_Exercise instructions_.
Set down the data below without change, skipping the pictures it holds.

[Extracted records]

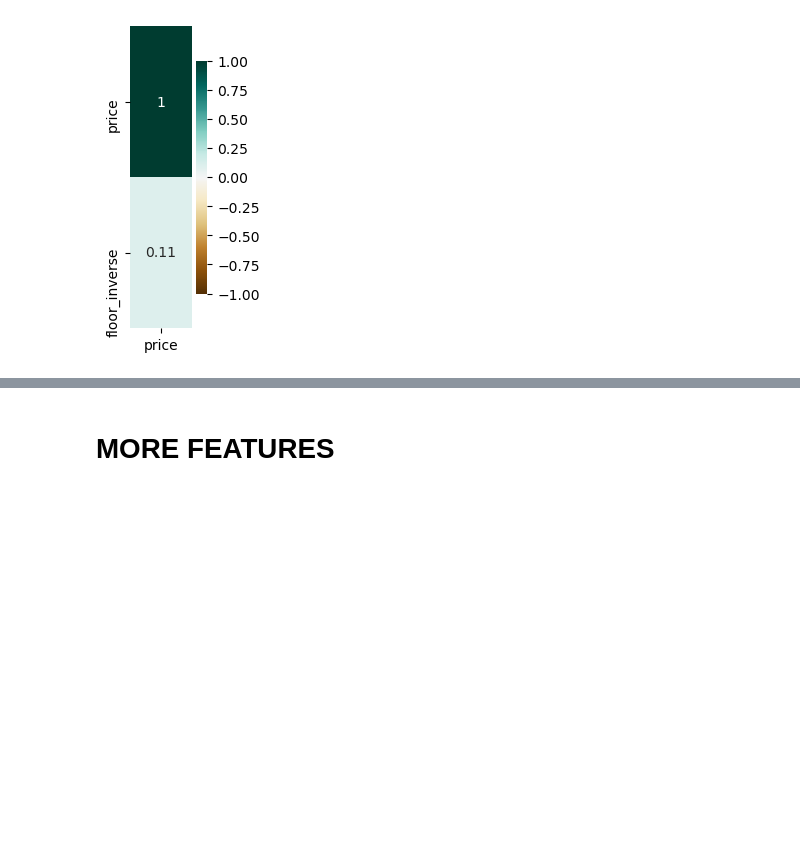
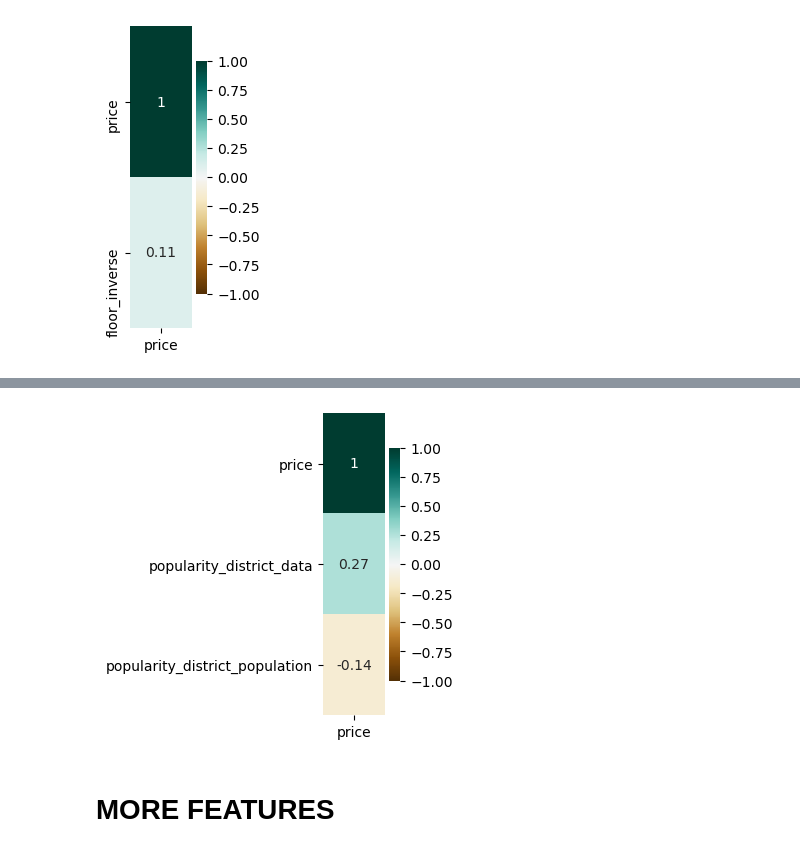
Before and after one commit to henrfj/TDT4173-ML, a Jupyter notebook: hasse-testsite/LightGBM.ipynb, the cells around one changed output, grey strips where cells are left out. Cells and saved outputs as stored; diff of their text form; code cells hidden in the pictures; blank space fills up the shorter version.

```diff
--- a/hasse-testsite/LightGBM.ipynb
+++ b/hasse-testsite/LightGBM.ipynb
@@ -1626,0 +1648,2 @@ heatmap = sns.heatmap(pd.merge(train_labels[[
+# %%
+popularity_data = popularity_data_df.to_dict()['building_id']
@@ -1626,0 +1665,4 @@ heatmap = sns.heatmap(pd.merge(train_labels[[
+# %%
+popularity_population_df = pd.DataFrame.from_dict(popularity_data,orient='index')/population_df
+# %%
+popularity_population = popularity_population_df.to_dict()[0]
@@ -1626,0 +1684,6 @@ heatmap = sns.heatmap(pd.merge(train_labels[[
+# %%
+popularity_district_data = [popularity_data[row['district']] for _,row in train_labels.iterrows()]
+popularity_district_population = [popularity_population[row['district']] for _,row in train_labels.iterrows()]
+
+train_labels["popularity_district_data"] = popularity_district_data
+train_labels["popularity_district_population"] = popularity_district_population
@@ -1627,3 +1706,14 @@ heatmap = sns.heatmap(pd.merge(train_labels[[
+# %%
+f, ax = plt.subplots(figsize=(1, 4), dpi=100)
+heatmap = sns.heatmap(pd.merge(train_labels[[
+    'popularity_district_data',
+    'popularity_district_population',
+    ]],
+                               np.log(train_targets),
+                               left_index=True,
+                               right_index=True).corr()[['price']].sort_values(by='price', ascending=False), vmin=-1, vmax=1, annot=True, cmap='BrBG', ax=ax)
+# %% [output]
+[figure, added]
 # %% [markdown]
 # MORE FEATURES
 # %%
```
Also changed, not shown: parts of 26 cells of this notebook, 2 other files.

_Task response_.
Before and after one commit to henrfj/TDT4173-ML, a Jupyter notebook: hasse-testsite/LightGBM.ipynb, the cells around one changed output, grey strips where cells are left out. Cells and saved outputs as stored; diff of their text form; code cells hidden in the pictures; blank space fills up the shorter version.

```diff
--- a/hasse-testsite/LightGBM.ipynb
+++ b/hasse-testsite/LightGBM.ipynb
@@ -1626,0 +1648,2 @@ heatmap = sns.heatmap(pd.merge(train_labels[[
+# %%
+popularity_data = popularity_data_df.to_dict()['building_id']
@@ -1626,0 +1665,4 @@ heatmap = sns.heatmap(pd.merge(train_labels[[
+# %%
+popularity_population_df = pd.DataFrame.from_dict(popularity_data,orient='index')/population_df
+# %%
+popularity_population = popularity_population_df.to_dict()[0]
@@ -1626,0 +1684,6 @@ heatmap = sns.heatmap(pd.merge(train_labels[[
+# %%
+popularity_district_data = [popularity_data[row['district']] for _,row in train_labels.iterrows()]
+popularity_district_population = [popularity_population[row['district']] for _,row in train_labels.iterrows()]
+
+train_labels["popularity_district_data"] = popularity_district_data
+train_labels["popularity_district_population"] = popularity_district_population
@@ -1627,3 +1706,14 @@ heatmap = sns.heatmap(pd.merge(train_labels[[
+# %%
+f, ax = plt.subplots(figsize=(1, 4), dpi=100)
+heatmap = sns.heatmap(pd.merge(train_labels[[
+    'popularity_district_data',
+    'popularity_district_population',
+    ]],
+                               np.log(train_targets),
+                               left_index=True,
+                               right_index=True).corr()[['price']].sort_values(by='price', ascending=False), vmin=-1, vmax=1, annot=True, cmap='BrBG', ax=ax)
+# %% [output]
+[figure, added]
 # %% [markdown]
 # MORE FEATURES
 # %%
```
Also changed, not shown: parts of 26 cells of this notebook, 2 other files.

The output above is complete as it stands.